What was the exact date of your first hair cut?  If you cannot remember and you are an asylum applicant, you may have just earned yourself a deportation order back to the country you were fleeing.  Under the REAL ID Act of 2005 (Act), Immigration Judges (IJ) have an “incredible” amount of power and latitude when making credibility determinations.  With the implementation of the Act, any inconsistency in an applicant’s story is reason enough to earn a deportation order, whether or not the inconsistency went to the heart of the claim for asylum.  An adverse credibility finding is the death blow to the applicant’s claims for asylum and any relief from removal, preventing such claims from being considered on their merits.

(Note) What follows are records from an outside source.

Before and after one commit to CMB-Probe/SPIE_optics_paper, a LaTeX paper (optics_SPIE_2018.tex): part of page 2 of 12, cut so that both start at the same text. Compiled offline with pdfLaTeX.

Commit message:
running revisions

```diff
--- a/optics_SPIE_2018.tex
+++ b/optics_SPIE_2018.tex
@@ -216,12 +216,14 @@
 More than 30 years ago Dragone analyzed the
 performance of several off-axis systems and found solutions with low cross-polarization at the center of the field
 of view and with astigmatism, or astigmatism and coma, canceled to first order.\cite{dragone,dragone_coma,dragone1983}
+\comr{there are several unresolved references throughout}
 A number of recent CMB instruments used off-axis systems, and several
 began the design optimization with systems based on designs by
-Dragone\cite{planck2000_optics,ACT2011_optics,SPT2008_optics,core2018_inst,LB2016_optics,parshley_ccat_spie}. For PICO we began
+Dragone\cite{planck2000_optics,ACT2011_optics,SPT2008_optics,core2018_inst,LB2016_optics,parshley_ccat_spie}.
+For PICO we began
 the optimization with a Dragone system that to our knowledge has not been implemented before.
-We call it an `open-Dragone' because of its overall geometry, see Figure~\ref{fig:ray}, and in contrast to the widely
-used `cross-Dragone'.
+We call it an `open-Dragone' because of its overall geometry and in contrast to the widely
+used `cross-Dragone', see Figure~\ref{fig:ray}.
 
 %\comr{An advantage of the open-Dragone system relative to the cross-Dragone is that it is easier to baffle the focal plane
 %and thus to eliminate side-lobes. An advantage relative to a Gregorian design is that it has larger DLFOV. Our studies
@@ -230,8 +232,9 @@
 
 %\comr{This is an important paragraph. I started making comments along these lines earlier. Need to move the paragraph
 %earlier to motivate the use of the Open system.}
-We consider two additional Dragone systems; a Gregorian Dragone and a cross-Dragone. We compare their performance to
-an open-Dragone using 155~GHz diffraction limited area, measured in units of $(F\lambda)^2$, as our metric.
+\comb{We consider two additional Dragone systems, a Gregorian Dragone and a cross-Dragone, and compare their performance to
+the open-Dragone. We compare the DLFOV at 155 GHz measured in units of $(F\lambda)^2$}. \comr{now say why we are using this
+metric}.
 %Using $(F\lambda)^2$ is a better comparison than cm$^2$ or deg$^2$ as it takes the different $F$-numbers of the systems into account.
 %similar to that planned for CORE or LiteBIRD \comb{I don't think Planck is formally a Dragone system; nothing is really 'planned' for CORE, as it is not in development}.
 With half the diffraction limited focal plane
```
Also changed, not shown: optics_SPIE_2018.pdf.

A recent decision coming out of the Sixth Circuit Court of Appeals has recognized the troubling precedent that has been set regarding credibility determinations.  The Court in Slyusar v. Holder spent a significant amount of time cautioning the IJs in their future credibility findings.  The Court acknowledged the sweeping power the Act gives to the IJs, but placed special emphasis on the Court’s prior precedent in Ren v. Holder.  The Court in Ren v. Holder noted that the power of the IJ is not the equivalent of a “blank check” enabling the IJ to, “insulate an adverse credibility determination from the Circuit’s review of the reasonableness of that determination.”

The Slyusar Court expressed further concern for precedent that even if an omission or inaccuracy is categorized as de minimis, it may still support an IJ’s adverse credibility finding.  By way of example, the Court observed multiple adverse credibility determinations that are often based on external factors not indicative of truthfulness.  These decisions seem to be in conflict with the actual language of the Act requiring that IJ’s make credibility determinations considering the totality of the circumstances, and all other relevant factors.

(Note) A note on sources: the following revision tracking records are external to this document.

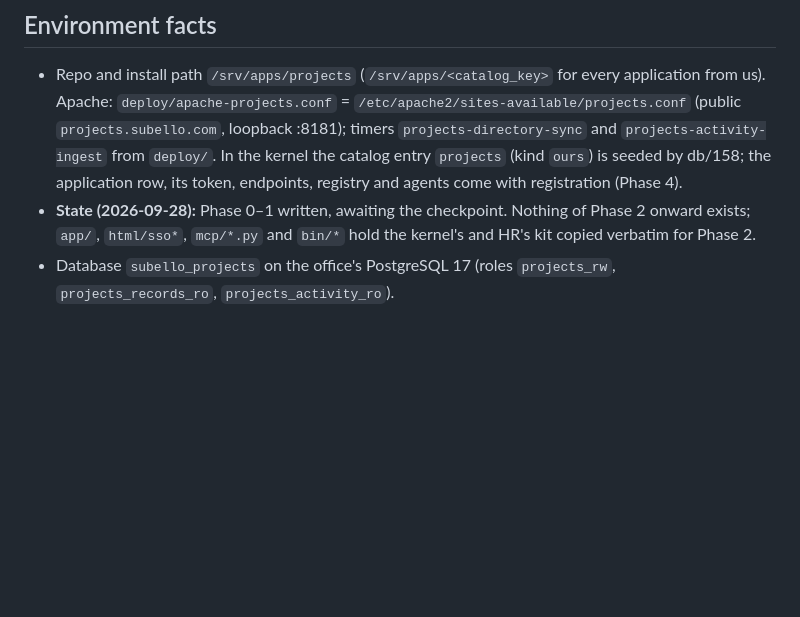
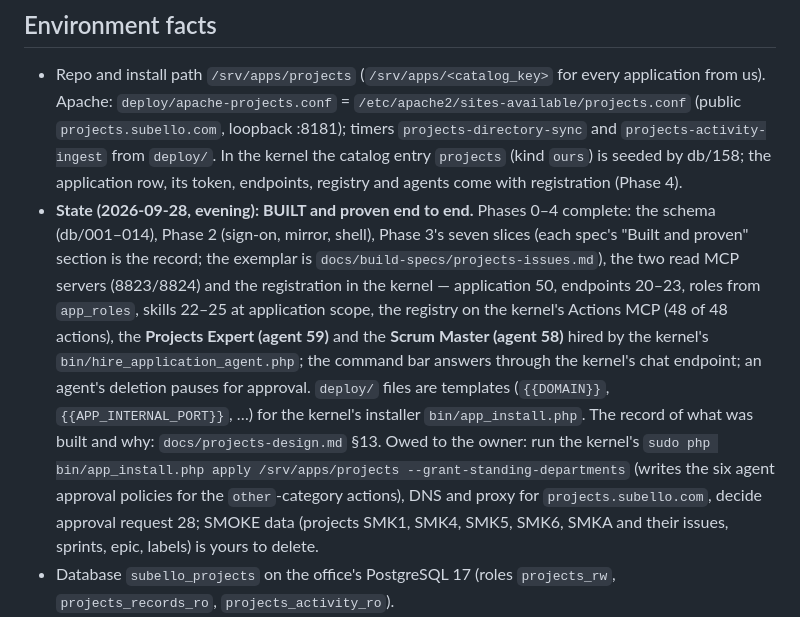
Before and after one commit to maludb/maludb-os-projects, a Markdown page: CLAUDE.md, the part around the change. Drawn GitHub-style; blank space fills up the shorter version.

```diff
--- a/CLAUDE.md
+++ b/CLAUDE.md
@@ -53,8 +53,17 @@ answers), `docs/projects-mcp-tool-surface.md`, `docs/projects-action-manifest.md
   `projects.subello.com`, loopback :8181); timers `projects-directory-sync` and `projects-activity-ingest`
   from `deploy/`. In the kernel the catalog entry `projects` (kind `ours`) is seeded by db/158; the
   application row, its token, endpoints, registry and agents come with registration (Phase 4).
-- **State (2026-09-28):** Phase 0–1 written, awaiting the checkpoint. Nothing of Phase 2 onward exists;
-  `app/`, `html/sso*`, `mcp/*.py` and `bin/*` hold the kernel's and HR's kit copied verbatim for Phase 2.
+- **State (2026-09-28, evening): BUILT and proven end to end.** Phases 0–4 complete: the schema (db/001–014), Phase 2 (sign-on,
+  mirror, shell), Phase 3's seven slices (each spec's "Built and proven" section is the record; the exemplar is
+  `docs/build-specs/projects-issues.md`), the two read MCP servers (8823/8824) and the registration in the kernel — application 50,
+  endpoints 20–23, roles from `app_roles`, skills 22–25 at application scope, the registry on the kernel's Actions MCP (48 of 48
+  actions), the **Projects Expert (agent 59)** and the **Scrum Master (agent 58)** hired by the kernel's
+  `bin/hire_application_agent.php`; the command bar answers through the kernel's chat endpoint; an agent's deletion pauses for
+  approval. `deploy/` files are templates (`{{DOMAIN}}`, `{{APP_INTERNAL_PORT}}`, …) for the kernel's installer
+  `bin/app_install.php`. The record of what was built and why: `docs/projects-design.md` §13. Owed to the owner: run the kernel's
+  `sudo php bin/app_install.php apply /srv/apps/projects --grant-standing-departments` (writes the six agent approval policies
+  for the `other`-category actions), DNS and proxy for `projects.subello.com`, decide approval request 28; SMOKE data (projects
+  SMK1, SMK4, SMK5, SMK6, SMKA and their issues, sprints, epic, labels) is yours to delete.
 - Database `subello_projects` on the office's PostgreSQL 17 (roles `projects_rw`, `projects_records_ro`,
   `projects_activity_ro`).
 - Ports are configuration: `APP_INTERNAL_PORT` 8181, `MCP_RECORDS_PORT` 8823, `MCP_ACTIVITY_PORT` 8824 in
```
Also changed, not shown: docs/projects-design.md (+24 -0 lines).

The Sixth Circuit appears to be moving to a softer landing on judging an asylum applicant’s credibility.  The final words of the Slyusar Court are used to urge the exercise of due care in evaluating inconsistencies when reaching a credibility determination.  Attorneys and those who work with asylum applicants should keep an eye on future asylum opinions coming out of the Sixth Circuit.  If the trend follows Slyusar, we should be on our way to correcting some of the absurdity of the Act.

Sara Lowry, an attorney in our Livonia office, concentrates her practice on municipal law, litigation, and immigration law.  She may be reached at (734) 261-2400 or slowry@cmda-law.com.

Our Thoughts are with the Bieniewicz Family

John Bieniewicz, a married father of two sons ages 9 and 13, was refereeing an adult-league soccer match in Livonia, MI on Sunday when authorities said a 36-year-old player punched him in the head, knocking him unconscious.  He passed away on Tuesday, July 1.

Attorney Jim Acho was a classmate of John’s at Catholic Central High School and a close friend for 30 years. Jim explains, “He’s a fantastic human being.  A guy who lives life to the fullest.  I speak for all his friends when I say we are devastated. Crushed. Just a senseless way for a great guy to go out.  He deserved better.”

A memorial site has been created atJohnBieniewiczMemorial.com, which links to a GoFundMe site established to help with funeral and burial expenses and to also help his children moving forward.


“One senseless act in the blink of an eye has affected so many,” Jim said.  Our thoughts and prayers are with John’s wife and children.